Instructions for the task: The required result is the number of lines below that hold the word "placeholder", stated without anything else.

Input records:
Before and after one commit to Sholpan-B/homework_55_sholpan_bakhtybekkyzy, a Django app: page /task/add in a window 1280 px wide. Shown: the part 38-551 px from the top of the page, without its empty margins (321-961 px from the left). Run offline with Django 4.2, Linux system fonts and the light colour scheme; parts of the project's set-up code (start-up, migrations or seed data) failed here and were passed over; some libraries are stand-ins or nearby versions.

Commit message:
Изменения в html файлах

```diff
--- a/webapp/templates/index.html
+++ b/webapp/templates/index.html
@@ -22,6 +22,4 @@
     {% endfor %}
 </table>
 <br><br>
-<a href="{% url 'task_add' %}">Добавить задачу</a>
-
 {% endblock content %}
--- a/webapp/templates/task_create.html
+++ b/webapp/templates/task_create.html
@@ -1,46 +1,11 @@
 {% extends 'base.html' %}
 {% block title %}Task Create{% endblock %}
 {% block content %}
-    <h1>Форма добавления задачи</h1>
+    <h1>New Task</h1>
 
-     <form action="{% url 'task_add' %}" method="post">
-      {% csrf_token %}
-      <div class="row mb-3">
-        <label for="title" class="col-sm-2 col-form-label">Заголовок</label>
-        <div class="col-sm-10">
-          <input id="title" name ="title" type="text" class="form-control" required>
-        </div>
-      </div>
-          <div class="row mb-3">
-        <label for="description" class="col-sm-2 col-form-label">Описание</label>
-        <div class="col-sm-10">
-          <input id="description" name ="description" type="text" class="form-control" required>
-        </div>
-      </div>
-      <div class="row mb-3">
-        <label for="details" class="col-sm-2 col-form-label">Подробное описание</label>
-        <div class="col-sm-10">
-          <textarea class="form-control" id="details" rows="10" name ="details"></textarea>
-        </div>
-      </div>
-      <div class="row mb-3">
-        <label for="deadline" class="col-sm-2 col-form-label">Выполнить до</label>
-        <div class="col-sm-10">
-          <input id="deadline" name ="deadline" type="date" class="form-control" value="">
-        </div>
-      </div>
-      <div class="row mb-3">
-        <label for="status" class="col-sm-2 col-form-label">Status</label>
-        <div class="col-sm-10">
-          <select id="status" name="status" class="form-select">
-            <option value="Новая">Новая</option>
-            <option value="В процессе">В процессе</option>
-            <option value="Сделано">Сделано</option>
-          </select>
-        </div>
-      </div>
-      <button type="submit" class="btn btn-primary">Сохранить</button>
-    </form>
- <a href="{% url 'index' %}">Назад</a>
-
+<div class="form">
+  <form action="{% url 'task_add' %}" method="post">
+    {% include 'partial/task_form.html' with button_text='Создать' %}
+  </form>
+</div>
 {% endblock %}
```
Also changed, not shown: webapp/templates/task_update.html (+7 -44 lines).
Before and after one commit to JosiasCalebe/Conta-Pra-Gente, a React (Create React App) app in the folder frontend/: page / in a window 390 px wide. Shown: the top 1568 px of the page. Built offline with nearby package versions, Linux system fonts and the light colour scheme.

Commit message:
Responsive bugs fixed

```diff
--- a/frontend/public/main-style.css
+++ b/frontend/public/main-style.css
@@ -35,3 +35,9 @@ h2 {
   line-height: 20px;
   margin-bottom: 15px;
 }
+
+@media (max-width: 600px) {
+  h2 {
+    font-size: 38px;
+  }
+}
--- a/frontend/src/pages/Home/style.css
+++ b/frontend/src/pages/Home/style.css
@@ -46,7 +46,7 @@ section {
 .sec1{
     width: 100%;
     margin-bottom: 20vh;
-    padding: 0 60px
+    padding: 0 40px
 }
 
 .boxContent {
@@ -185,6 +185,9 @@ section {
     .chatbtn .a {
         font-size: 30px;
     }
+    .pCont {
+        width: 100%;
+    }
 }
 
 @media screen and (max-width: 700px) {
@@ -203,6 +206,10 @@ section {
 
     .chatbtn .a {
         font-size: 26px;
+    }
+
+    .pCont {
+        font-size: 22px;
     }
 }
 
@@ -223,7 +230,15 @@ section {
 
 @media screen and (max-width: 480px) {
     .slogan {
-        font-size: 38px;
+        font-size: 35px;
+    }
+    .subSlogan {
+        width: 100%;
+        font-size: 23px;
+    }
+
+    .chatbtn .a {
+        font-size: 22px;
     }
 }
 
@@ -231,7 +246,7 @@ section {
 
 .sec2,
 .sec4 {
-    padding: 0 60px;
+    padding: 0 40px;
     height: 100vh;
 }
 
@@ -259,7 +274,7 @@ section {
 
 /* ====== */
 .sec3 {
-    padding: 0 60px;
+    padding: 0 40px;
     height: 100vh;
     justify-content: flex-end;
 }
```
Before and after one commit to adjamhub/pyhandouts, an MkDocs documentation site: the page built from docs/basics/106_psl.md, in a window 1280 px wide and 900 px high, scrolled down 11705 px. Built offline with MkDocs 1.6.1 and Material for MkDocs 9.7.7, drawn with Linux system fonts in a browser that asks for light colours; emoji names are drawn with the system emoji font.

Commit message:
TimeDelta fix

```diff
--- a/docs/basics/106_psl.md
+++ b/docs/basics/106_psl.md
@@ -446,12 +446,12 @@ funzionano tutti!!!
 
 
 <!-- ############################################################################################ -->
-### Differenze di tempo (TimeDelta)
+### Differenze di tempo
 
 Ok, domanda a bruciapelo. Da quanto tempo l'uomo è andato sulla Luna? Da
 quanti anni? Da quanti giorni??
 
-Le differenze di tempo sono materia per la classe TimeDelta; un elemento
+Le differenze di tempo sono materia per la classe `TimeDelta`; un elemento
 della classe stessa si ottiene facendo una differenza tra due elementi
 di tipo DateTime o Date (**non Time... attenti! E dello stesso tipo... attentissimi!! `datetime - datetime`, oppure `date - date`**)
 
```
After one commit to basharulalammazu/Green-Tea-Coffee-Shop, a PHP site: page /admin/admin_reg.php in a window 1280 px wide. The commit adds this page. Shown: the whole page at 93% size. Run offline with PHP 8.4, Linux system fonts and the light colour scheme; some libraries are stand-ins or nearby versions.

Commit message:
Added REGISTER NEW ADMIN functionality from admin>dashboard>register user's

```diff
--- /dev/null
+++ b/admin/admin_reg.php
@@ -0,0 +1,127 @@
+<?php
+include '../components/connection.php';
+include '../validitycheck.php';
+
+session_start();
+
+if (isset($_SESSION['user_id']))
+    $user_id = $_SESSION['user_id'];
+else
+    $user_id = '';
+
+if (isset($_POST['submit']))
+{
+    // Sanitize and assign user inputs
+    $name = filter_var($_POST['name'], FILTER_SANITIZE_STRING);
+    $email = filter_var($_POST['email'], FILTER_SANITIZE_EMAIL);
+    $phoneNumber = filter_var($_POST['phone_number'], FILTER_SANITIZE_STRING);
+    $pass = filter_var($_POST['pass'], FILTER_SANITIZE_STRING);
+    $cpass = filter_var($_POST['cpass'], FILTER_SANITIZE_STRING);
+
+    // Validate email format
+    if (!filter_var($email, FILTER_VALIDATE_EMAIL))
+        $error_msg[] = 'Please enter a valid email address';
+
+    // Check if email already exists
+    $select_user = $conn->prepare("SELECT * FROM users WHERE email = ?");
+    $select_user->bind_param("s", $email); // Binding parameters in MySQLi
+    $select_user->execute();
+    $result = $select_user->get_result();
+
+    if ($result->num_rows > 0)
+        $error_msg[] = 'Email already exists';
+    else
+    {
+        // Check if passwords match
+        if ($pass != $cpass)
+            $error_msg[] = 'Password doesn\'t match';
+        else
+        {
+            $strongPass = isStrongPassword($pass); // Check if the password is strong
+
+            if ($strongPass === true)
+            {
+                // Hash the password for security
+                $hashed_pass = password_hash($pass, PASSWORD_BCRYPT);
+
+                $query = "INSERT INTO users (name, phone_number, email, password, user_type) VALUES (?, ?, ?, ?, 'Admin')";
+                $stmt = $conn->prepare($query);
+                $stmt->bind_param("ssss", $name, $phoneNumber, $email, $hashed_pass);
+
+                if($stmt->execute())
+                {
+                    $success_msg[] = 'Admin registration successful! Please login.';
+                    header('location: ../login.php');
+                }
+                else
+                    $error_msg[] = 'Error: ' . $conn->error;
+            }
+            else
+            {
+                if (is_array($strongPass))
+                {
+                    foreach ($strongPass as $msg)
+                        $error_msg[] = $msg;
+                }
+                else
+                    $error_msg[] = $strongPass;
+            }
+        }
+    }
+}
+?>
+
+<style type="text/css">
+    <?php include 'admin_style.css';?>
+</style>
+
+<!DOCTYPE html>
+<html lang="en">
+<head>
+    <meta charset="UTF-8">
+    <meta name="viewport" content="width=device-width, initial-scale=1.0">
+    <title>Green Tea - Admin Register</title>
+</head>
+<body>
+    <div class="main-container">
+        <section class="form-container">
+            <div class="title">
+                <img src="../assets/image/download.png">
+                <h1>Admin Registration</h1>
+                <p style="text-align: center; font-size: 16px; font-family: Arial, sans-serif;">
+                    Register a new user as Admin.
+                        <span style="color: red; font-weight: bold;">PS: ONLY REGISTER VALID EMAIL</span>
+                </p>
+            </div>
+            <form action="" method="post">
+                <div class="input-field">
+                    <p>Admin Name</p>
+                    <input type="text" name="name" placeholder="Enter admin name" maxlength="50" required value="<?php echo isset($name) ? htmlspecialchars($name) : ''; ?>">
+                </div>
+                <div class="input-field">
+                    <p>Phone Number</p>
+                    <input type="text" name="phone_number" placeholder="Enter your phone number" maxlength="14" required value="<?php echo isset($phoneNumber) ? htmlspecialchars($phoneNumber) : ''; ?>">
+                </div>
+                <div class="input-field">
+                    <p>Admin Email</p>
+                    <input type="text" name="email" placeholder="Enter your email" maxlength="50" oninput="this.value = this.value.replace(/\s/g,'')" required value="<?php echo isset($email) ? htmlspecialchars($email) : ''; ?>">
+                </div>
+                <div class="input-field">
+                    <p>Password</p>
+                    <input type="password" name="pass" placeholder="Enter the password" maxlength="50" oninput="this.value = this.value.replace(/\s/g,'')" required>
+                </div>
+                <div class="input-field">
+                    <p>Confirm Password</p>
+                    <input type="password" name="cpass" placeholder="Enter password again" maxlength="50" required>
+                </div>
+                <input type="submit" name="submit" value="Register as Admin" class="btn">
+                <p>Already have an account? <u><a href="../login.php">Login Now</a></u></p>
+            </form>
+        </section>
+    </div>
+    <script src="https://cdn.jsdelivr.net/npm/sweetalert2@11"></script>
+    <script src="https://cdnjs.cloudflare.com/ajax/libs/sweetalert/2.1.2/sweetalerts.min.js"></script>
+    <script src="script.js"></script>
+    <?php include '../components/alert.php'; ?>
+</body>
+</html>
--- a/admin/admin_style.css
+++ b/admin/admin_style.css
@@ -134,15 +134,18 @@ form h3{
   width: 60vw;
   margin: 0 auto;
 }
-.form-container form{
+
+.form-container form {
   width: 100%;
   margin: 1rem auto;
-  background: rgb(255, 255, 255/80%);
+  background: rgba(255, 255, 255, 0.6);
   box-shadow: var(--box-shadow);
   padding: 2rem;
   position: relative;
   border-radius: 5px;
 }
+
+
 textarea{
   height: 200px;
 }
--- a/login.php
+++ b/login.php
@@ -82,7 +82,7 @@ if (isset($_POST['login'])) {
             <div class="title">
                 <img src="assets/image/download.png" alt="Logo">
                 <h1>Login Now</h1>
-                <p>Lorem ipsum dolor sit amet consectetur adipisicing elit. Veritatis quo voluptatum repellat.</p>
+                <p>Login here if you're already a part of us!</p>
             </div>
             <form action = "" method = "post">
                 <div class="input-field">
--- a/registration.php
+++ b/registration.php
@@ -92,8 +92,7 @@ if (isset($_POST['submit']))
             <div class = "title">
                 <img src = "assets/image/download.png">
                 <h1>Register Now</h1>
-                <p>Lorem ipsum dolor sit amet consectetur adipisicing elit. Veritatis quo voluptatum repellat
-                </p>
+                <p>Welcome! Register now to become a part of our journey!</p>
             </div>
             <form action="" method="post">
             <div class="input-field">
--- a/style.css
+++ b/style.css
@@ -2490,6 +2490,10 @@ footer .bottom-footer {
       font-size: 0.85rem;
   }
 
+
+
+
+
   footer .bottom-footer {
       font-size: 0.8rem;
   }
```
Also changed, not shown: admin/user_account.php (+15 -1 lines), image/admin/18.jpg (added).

Response area: 5